Among the entries, find the lines with the string "nerdy" and copy them.
━━ SUPPLIED DATA ━━
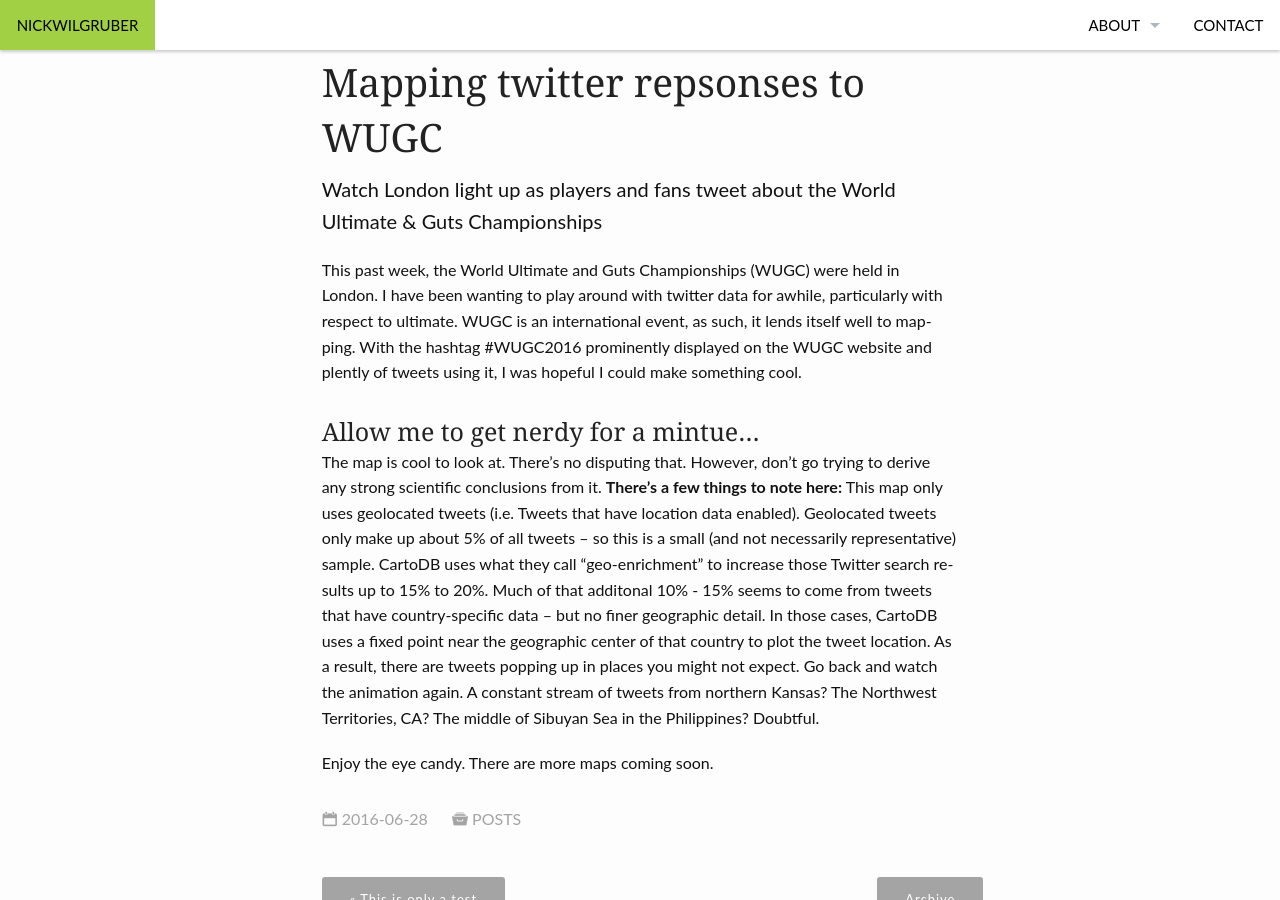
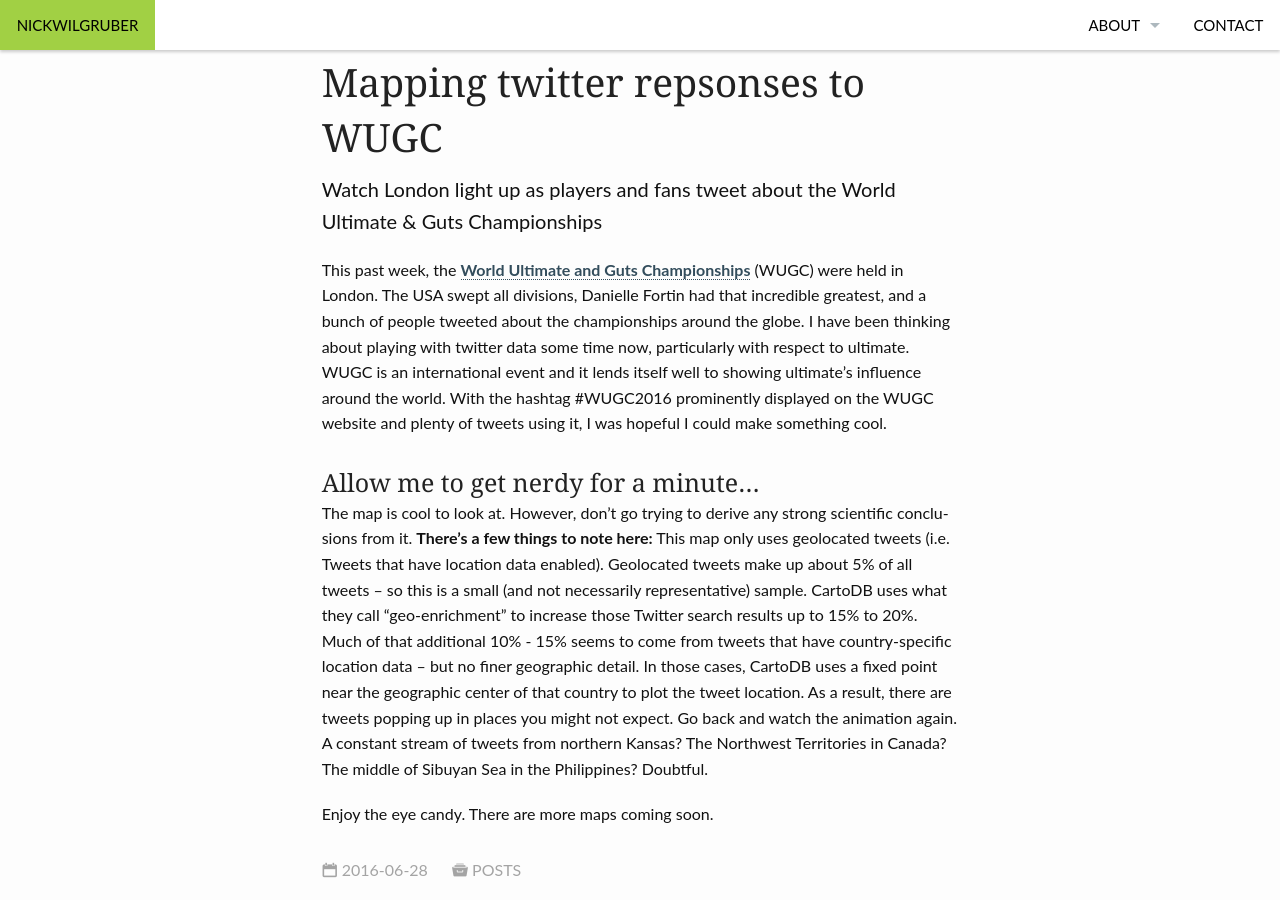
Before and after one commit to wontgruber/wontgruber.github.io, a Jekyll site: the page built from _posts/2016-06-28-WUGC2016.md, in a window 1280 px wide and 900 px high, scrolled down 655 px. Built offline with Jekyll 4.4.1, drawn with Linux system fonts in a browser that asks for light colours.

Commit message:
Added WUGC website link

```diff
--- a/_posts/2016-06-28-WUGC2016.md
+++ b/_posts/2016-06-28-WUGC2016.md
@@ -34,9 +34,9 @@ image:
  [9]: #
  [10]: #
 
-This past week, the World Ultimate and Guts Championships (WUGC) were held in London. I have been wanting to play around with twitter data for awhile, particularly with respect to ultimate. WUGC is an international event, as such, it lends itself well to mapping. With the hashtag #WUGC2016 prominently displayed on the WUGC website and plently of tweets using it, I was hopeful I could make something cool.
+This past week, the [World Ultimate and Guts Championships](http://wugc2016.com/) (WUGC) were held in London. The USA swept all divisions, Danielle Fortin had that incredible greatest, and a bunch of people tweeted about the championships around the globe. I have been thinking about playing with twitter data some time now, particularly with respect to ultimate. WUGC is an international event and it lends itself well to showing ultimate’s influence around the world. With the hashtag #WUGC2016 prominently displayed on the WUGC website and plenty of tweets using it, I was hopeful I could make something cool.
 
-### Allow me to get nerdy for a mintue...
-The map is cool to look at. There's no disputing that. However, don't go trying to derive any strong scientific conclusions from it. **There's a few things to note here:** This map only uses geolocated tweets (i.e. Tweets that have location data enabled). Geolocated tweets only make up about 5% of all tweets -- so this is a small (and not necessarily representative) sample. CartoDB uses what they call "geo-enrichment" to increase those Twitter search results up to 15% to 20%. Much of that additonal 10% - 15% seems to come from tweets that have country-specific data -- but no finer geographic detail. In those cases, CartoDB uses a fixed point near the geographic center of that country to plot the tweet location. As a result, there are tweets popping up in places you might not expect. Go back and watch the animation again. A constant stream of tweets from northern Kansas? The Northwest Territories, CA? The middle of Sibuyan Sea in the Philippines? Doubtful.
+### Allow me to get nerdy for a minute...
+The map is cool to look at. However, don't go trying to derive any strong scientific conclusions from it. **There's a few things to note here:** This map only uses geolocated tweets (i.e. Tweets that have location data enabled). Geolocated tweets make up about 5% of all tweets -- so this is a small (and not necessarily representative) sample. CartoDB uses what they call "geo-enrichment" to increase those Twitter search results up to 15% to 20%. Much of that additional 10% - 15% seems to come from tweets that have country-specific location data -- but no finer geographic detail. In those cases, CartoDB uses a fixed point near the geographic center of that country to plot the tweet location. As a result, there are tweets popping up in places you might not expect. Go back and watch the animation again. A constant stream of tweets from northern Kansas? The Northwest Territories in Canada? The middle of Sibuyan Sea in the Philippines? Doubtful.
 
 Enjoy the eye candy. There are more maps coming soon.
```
━━━
• _REPLY_
-### Allow me to get nerdy for a mintue...
+### Allow me to get nerdy for a minute...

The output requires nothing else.